2018This thesis focuses on the numerical analysis of partial differential equations (PDEs) with an emphasis on first and second-order fully nonlinear PDEs. The main goal is the design of numerical methods to solve a variety of equations such as orthogonal maps, the prescribed Jacobian equation and inequality, the elliptic and parabolic Monge-Ampère equations.
For orthogonal map we develop an \emph{operator-splitting/finite element} approach for the numerical solution of the Dirichlet problem. This approach is built on the variational principle, the introduction of an associated flow problem, and a time-stepping splitting algorithm. Moreover, we propose an extension of this method with an \emph{anisotropic mesh adaptation algorithm}. This extension allows us to track singularities of the solution's gradient more accurately. Various numerical experiments demonstrate the accuracy and the robustness of the proposed method for both constant and adaptive mesh.
For the prescribed Jacobian equation and the three-dimensional Monge-Ampère equation, we consider a \emph{least-squares/relaxation finite element method} for the numerical solution of the Dirichlet problems. We then introduce a relaxation algorithm that splits the least-square problem, which stems from a reformulation of the original equations, into local nonlinear and variational problems. We develop dedicated solvers for the algebraic problems based on Newton method and we solve the differential problems using mixed low-order finite element method. Overall the least squares approach exhibits appropriate convergence orders in $L^2(\Omega)$ and $H^1(\Omega)$ error norms for various numerical tests.

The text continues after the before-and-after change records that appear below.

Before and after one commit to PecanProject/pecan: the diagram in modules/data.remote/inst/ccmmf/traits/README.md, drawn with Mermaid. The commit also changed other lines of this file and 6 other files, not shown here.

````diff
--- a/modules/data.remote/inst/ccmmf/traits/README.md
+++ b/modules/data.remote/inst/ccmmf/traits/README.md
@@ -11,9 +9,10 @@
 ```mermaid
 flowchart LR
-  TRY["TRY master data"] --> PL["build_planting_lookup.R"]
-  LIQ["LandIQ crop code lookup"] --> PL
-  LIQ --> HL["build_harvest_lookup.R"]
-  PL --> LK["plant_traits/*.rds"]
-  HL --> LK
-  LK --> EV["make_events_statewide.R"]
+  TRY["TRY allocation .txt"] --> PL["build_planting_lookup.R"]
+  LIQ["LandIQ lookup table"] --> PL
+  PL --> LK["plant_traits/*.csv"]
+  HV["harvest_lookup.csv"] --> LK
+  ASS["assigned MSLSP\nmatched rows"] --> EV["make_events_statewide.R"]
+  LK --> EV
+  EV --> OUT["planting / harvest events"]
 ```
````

We also design a \emph{second-order time integration method} for the approximation of a parabolic two-dimensional Monge-Ampère equation. The space discretization of this method is based on low-order finite elements, and the time discretization is achieved by the implicit Crank-Nicolson type scheme.
We verify the efficiency of the proposed method on time-dependent and stationary problems. The results of numerical experiments show that the method achieves nearly optimal orders for the $L^2(\Omega)$ and $H^1(\Omega)$ error norms when smooth solutions are approximated.
Finally, we present an adaptive mesh refinement algorithm for the elliptic Monge-Ampere equation based on the residual error estimate. The robustness of the proposed algorithm is verified using various test cases and two different solvers which are inspired by the two previous proposed numerical methods.

For the numerical simulation of the circulatory system, geometrical multiscale models based on the coupling of systems of differential equations with different spatial dimensions are becoming common practice. In this paper we address the mathematical analysis of a coupled multiscale system involving a zero-dimensional (0D) model, describing the global characteristics of the circulatory system, and a one-dimensional (1D) model giving the pressure propagation along a straight vessel. We provide a local-in-time existence and uniqueness of classical solutions for this coupled problem. To this purpose we reformulate the original problem in a general abstract framework by splitting it into subproblems (the 0D system of ODEs and the 1D hyperbolic system of PDEs); then we use fixed-point techniques. The abstract result is then applied to the original blood flow case under very realistic hypotheses on the data.

2005